**Problem to solve**:
Your output must match the records exactly, line for line.

+===+

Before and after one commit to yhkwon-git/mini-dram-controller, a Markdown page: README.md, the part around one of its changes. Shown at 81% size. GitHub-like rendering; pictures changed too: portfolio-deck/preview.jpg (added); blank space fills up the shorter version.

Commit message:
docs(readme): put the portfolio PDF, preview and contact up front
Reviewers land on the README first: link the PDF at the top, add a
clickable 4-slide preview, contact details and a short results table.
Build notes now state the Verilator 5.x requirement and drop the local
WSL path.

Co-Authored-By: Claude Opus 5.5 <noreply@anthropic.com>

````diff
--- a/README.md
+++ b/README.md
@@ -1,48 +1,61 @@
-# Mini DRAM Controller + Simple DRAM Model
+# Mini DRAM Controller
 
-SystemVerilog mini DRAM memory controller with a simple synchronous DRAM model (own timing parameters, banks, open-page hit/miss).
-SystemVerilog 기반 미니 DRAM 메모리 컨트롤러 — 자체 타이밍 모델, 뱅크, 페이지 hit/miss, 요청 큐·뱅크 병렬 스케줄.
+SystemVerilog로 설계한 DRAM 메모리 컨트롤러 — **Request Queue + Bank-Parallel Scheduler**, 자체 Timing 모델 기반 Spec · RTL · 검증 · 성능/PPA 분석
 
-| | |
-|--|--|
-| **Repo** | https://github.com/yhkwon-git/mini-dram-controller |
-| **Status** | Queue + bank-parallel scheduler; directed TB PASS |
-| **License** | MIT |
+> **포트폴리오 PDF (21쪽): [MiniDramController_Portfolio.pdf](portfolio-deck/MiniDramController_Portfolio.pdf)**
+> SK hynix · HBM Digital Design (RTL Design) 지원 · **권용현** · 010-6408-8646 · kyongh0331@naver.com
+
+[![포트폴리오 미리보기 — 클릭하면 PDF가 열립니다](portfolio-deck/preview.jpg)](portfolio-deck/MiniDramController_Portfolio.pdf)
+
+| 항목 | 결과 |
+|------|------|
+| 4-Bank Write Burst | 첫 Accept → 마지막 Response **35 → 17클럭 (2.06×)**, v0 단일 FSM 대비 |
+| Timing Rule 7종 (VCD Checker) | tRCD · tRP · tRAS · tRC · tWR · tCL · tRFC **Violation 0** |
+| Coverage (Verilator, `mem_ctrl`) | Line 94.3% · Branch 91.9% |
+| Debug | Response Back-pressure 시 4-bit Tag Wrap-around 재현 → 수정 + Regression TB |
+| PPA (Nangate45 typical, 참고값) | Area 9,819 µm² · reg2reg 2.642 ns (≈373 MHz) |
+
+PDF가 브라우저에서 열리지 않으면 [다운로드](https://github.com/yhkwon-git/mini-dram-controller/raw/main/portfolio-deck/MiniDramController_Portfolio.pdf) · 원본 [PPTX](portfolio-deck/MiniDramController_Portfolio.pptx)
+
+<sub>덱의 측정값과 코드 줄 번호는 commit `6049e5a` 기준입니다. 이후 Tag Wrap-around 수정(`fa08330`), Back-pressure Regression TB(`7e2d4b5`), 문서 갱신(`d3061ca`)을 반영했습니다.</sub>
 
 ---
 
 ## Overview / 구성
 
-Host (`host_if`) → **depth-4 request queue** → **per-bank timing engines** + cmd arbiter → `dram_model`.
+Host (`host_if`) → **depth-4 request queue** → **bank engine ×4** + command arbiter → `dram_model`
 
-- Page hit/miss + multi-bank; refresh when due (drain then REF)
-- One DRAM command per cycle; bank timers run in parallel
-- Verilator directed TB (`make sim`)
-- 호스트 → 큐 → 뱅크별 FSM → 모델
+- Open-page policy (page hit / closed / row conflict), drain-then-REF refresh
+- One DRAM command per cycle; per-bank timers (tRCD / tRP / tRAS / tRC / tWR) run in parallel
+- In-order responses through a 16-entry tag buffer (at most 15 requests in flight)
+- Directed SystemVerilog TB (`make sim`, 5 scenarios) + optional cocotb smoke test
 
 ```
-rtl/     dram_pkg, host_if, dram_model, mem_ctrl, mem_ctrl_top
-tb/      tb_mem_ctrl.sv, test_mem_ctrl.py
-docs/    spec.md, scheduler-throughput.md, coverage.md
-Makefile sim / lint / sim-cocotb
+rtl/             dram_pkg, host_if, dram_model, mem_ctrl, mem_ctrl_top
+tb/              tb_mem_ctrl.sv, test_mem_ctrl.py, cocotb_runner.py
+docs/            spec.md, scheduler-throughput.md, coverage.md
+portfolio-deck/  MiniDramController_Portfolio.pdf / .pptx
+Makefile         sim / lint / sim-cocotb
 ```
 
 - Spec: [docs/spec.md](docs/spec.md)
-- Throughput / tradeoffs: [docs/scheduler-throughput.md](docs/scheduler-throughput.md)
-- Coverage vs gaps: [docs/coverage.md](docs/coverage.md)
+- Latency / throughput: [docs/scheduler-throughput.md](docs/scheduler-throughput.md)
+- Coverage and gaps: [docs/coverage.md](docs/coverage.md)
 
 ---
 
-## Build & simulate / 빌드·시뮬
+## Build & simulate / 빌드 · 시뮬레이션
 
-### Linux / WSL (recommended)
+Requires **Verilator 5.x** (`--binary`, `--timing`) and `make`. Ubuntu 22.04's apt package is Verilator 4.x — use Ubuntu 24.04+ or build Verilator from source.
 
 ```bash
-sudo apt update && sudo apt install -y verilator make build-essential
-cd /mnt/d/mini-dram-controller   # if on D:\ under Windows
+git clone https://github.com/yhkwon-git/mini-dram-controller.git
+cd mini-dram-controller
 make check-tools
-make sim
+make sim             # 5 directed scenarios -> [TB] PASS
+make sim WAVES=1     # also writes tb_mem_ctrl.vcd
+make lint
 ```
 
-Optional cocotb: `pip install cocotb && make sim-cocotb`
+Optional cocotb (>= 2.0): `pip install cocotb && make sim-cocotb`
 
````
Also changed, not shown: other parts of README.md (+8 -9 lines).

+===+

**Solution**:
Before and after one commit to yhkwon-git/mini-dram-controller, a Markdown page: README.md, the part around one of its changes. Shown at 81% size. GitHub-like rendering; pictures changed too: portfolio-deck/preview.jpg (added); blank space fills up the shorter version.

Commit message:
docs(readme): put the portfolio PDF, preview and contact up front
Reviewers land on the README first: link the PDF at the top, add a
clickable 4-slide preview, contact details and a short results table.
Build notes now state the Verilator 5.x requirement and drop the local
WSL path.

Co-Authored-By: Claude Opus 5.5 <noreply@anthropic.com>

````diff
--- a/README.md
+++ b/README.md
@@ -1,48 +1,61 @@
-# Mini DRAM Controller + Simple DRAM Model
+# Mini DRAM Controller
 
-SystemVerilog mini DRAM memory controller with a simple synchronous DRAM model (own timing parameters, banks, open-page hit/miss).
-SystemVerilog 기반 미니 DRAM 메모리 컨트롤러 — 자체 타이밍 모델, 뱅크, 페이지 hit/miss, 요청 큐·뱅크 병렬 스케줄.
+SystemVerilog로 설계한 DRAM 메모리 컨트롤러 — **Request Queue + Bank-Parallel Scheduler**, 자체 Timing 모델 기반 Spec · RTL · 검증 · 성능/PPA 분석
 
-| | |
-|--|--|
-| **Repo** | https://github.com/yhkwon-git/mini-dram-controller |
-| **Status** | Queue + bank-parallel scheduler; directed TB PASS |
-| **License** | MIT |
+> **포트폴리오 PDF (21쪽): [MiniDramController_Portfolio.pdf](portfolio-deck/MiniDramController_Portfolio.pdf)**
+> SK hynix · HBM Digital Design (RTL Design) 지원 · **권용현** · 010-6408-8646 · kyongh0331@naver.com
+
+[![포트폴리오 미리보기 — 클릭하면 PDF가 열립니다](portfolio-deck/preview.jpg)](portfolio-deck/MiniDramController_Portfolio.pdf)
+
+| 항목 | 결과 |
+|------|------|
+| 4-Bank Write Burst | 첫 Accept → 마지막 Response **35 → 17클럭 (2.06×)**, v0 단일 FSM 대비 |
+| Timing Rule 7종 (VCD Checker) | tRCD · tRP · tRAS · tRC · tWR · tCL · tRFC **Violation 0** |
+| Coverage (Verilator, `mem_ctrl`) | Line 94.3% · Branch 91.9% |
+| Debug | Response Back-pressure 시 4-bit Tag Wrap-around 재현 → 수정 + Regression TB |
+| PPA (Nangate45 typical, 참고값) | Area 9,819 µm² · reg2reg 2.642 ns (≈373 MHz) |
+
+PDF가 브라우저에서 열리지 않으면 [다운로드](https://github.com/yhkwon-git/mini-dram-controller/raw/main/portfolio-deck/MiniDramController_Portfolio.pdf) · 원본 [PPTX](portfolio-deck/MiniDramController_Portfolio.pptx)
+
+<sub>덱의 측정값과 코드 줄 번호는 commit `6049e5a` 기준입니다. 이후 Tag Wrap-around 수정(`fa08330`), Back-pressure Regression TB(`7e2d4b5`), 문서 갱신(`d3061ca`)을 반영했습니다.</sub>
 
 ---
 
 ## Overview / 구성
 
-Host (`host_if`) → **depth-4 request queue** → **per-bank timing engines** + cmd arbiter → `dram_model`.
+Host (`host_if`) → **depth-4 request queue** → **bank engine ×4** + command arbiter → `dram_model`
 
-- Page hit/miss + multi-bank; refresh when due (drain then REF)
-- One DRAM command per cycle; bank timers run in parallel
-- Verilator directed TB (`make sim`)
-- 호스트 → 큐 → 뱅크별 FSM → 모델
+- Open-page policy (page hit / closed / row conflict), drain-then-REF refresh
+- One DRAM command per cycle; per-bank timers (tRCD / tRP / tRAS / tRC / tWR) run in parallel
+- In-order responses through a 16-entry tag buffer (at most 15 requests in flight)
+- Directed SystemVerilog TB (`make sim`, 5 scenarios) + optional cocotb smoke test
 
 ```
-rtl/     dram_pkg, host_if, dram_model, mem_ctrl, mem_ctrl_top
-tb/      tb_mem_ctrl.sv, test_mem_ctrl.py
-docs/    spec.md, scheduler-throughput.md, coverage.md
-Makefile sim / lint / sim-cocotb
+rtl/             dram_pkg, host_if, dram_model, mem_ctrl, mem_ctrl_top
+tb/              tb_mem_ctrl.sv, test_mem_ctrl.py, cocotb_runner.py
+docs/            spec.md, scheduler-throughput.md, coverage.md
+portfolio-deck/  MiniDramController_Portfolio.pdf / .pptx
+Makefile         sim / lint / sim-cocotb
 ```
 
 - Spec: [docs/spec.md](docs/spec.md)
-- Throughput / tradeoffs: [docs/scheduler-throughput.md](docs/scheduler-throughput.md)
-- Coverage vs gaps: [docs/coverage.md](docs/coverage.md)
+- Latency / throughput: [docs/scheduler-throughput.md](docs/scheduler-throughput.md)
+- Coverage and gaps: [docs/coverage.md](docs/coverage.md)
 
 ---
 
-## Build & simulate / 빌드·시뮬
+## Build & simulate / 빌드 · 시뮬레이션
 
-### Linux / WSL (recommended)
+Requires **Verilator 5.x** (`--binary`, `--timing`) and `make`. Ubuntu 22.04's apt package is Verilator 4.x — use Ubuntu 24.04+ or build Verilator from source.
 
 ```bash
-sudo apt update && sudo apt install -y verilator make build-essential
-cd /mnt/d/mini-dram-controller   # if on D:\ under Windows
+git clone https://github.com/yhkwon-git/mini-dram-controller.git
+cd mini-dram-controller
 make check-tools
-make sim
+make sim             # 5 directed scenarios -> [TB] PASS
+make sim WAVES=1     # also writes tb_mem_ctrl.vcd
+make lint
 ```
 
-Optional cocotb: `pip install cocotb && make sim-cocotb`
+Optional cocotb (>= 2.0): `pip install cocotb && make sim-cocotb`
 
````
Also changed, not shown: other parts of README.md (+8 -9 lines).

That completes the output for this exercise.